The world's largest software company has set a date for its long overdue update to its flagship PC operating system. Windows 8.1 will become available on October 18, offering new personalization features, the refreshed Internet Explorer 11 browser, and several other features that may help consumers get over the initial shock of last October's poorly received Windows 8 rollout.
Naturally, Microsoft won't call Windows 8 a flop. On paper, Mr. Softy has activated a ton of licenses. There has been no shortage of criticism for the learning curve involved in getting to know the platform that was built from the ground up with touch-based devices in mind, but the boo birds aren't as loud as we witnessed when Apple (NASDAQ: AAPL ) picked Vista apart.
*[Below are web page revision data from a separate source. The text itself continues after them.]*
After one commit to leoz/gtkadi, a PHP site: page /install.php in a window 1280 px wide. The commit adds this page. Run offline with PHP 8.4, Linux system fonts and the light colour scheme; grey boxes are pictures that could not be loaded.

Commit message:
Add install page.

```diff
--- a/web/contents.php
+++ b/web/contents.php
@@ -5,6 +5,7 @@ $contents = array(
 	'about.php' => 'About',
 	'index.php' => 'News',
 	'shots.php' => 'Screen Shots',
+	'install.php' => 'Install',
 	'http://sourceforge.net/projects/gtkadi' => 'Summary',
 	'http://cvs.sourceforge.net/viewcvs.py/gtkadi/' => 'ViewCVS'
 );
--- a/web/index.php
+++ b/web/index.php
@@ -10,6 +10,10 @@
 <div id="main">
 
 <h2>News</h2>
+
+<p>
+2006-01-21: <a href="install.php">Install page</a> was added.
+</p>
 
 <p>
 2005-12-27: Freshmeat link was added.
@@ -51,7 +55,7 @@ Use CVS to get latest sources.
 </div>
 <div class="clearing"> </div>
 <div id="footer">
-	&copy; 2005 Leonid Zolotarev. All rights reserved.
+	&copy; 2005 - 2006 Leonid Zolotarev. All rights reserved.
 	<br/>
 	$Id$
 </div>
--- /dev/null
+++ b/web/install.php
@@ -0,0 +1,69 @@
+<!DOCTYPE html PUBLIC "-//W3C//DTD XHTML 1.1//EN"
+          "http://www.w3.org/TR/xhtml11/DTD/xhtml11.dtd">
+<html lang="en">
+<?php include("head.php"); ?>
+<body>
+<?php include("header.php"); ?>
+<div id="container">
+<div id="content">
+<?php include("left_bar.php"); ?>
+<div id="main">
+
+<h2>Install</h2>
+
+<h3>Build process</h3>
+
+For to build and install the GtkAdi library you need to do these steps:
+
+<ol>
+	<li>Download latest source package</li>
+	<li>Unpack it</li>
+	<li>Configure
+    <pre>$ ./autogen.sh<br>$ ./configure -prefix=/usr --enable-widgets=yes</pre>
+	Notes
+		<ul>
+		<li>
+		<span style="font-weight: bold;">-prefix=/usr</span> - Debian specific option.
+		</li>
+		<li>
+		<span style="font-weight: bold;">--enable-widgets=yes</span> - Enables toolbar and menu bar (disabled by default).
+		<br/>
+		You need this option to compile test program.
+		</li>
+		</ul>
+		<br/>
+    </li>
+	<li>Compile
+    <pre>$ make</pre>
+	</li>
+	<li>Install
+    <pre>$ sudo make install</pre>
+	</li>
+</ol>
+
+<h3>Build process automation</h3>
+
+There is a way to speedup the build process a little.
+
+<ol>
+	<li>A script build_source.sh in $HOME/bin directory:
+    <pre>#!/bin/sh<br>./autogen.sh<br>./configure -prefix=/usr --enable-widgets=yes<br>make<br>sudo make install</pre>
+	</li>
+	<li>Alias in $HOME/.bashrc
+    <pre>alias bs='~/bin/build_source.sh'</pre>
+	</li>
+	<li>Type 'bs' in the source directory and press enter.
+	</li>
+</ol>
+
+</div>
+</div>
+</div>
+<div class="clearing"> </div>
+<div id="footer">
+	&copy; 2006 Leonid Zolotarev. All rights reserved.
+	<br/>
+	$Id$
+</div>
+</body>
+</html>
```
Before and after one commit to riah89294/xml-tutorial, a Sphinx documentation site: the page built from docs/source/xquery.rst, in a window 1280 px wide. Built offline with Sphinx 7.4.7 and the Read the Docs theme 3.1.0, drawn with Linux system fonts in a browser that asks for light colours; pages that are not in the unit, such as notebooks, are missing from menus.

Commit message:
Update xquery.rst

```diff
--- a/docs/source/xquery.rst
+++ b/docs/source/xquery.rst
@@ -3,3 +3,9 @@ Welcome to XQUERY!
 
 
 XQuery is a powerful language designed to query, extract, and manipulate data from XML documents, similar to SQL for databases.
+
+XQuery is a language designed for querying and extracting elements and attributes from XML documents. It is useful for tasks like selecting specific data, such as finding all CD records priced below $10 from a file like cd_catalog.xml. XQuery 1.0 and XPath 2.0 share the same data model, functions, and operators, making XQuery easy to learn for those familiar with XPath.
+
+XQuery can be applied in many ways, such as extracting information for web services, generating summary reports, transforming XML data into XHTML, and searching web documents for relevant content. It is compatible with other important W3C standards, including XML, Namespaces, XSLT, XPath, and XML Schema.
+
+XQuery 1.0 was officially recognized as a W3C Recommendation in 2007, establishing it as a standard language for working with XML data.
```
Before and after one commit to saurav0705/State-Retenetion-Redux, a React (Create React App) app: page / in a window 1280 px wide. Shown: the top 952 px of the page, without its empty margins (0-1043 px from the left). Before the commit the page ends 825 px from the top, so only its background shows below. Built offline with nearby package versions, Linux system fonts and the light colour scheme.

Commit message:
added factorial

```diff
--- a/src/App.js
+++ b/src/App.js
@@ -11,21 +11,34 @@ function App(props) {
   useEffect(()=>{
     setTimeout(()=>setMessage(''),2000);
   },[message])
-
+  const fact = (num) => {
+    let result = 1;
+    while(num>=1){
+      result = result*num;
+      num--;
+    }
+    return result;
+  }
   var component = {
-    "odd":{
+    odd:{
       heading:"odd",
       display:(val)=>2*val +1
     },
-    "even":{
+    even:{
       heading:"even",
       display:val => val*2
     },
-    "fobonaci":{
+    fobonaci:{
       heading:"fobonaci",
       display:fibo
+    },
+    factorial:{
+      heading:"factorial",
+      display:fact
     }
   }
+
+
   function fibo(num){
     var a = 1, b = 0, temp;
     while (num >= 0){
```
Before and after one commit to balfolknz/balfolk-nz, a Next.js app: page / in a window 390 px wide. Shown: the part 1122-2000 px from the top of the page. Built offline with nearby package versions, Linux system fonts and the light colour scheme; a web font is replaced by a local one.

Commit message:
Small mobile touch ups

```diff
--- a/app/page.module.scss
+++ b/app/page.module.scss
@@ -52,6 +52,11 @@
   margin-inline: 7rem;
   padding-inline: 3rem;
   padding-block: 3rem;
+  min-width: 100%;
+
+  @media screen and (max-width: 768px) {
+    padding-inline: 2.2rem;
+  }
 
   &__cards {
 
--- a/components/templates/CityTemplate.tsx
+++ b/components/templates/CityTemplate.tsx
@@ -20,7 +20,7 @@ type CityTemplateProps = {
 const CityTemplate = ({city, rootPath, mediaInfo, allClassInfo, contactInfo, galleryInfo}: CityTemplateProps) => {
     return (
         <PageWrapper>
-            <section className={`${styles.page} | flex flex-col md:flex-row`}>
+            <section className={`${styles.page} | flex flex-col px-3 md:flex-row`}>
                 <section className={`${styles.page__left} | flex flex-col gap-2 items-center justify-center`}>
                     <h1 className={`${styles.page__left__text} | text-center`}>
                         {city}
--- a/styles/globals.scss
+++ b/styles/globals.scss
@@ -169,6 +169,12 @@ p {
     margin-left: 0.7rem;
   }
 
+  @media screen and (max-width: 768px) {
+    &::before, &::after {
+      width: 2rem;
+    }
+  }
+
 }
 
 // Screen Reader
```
However, perhaps the reason why Apple isn't rolling out "I'm a Mac" ads to take down Windows 8 is that the pie itself is shrinking.
Industry tracker Gartner reported its quarterly metrics for the PC market last month, showing that worldwide shipments of desktops and laptops fell a brutal 10.9% to 76 million units. This was the unprecedented fifth straight quarter of declines for the industry, and Microsoft can't hide from the cruel math. PC sales have grown less popular since Windows 8 hit the market.
Apple also isn't going to be taking shots at Windows because it's no longer Public Enemy No. 1 for the Cupertino tech giant. Consumers are flocking to tablet and smartphones where Google's (NASDAQ: GOOGL ) Android is the operating system of choice.
Microsoft isn't a total loser here. It does collect patent royalties from Android. However, Microsoft has been a failure in the mobile computing markets, where its market share in smartphones and tablets clocks in at a mere 4%. There's little reason to expect that to change anytime soon, and its best shot at regaining relevance is to make sure that the PC market bounces back.
It won't be easy. The market has made up its mind, even though consumers are still buying more PCs than tablets. If Windows 8.1 doesn't win back mainstream users that are perfectly fine with surfing the Web, streaming media, and running apps on their "good enough" mobile computing gadgetry, will anyone still care about Windows 8.2 or Windows 9?
Microsoft isn't going away. It's too rich and entrenched for that to happen. However, Microsoft's gradual fade to irrelevancy is real. If October's update doesn't do the trick, investing in Mr. Softy won't be a treat.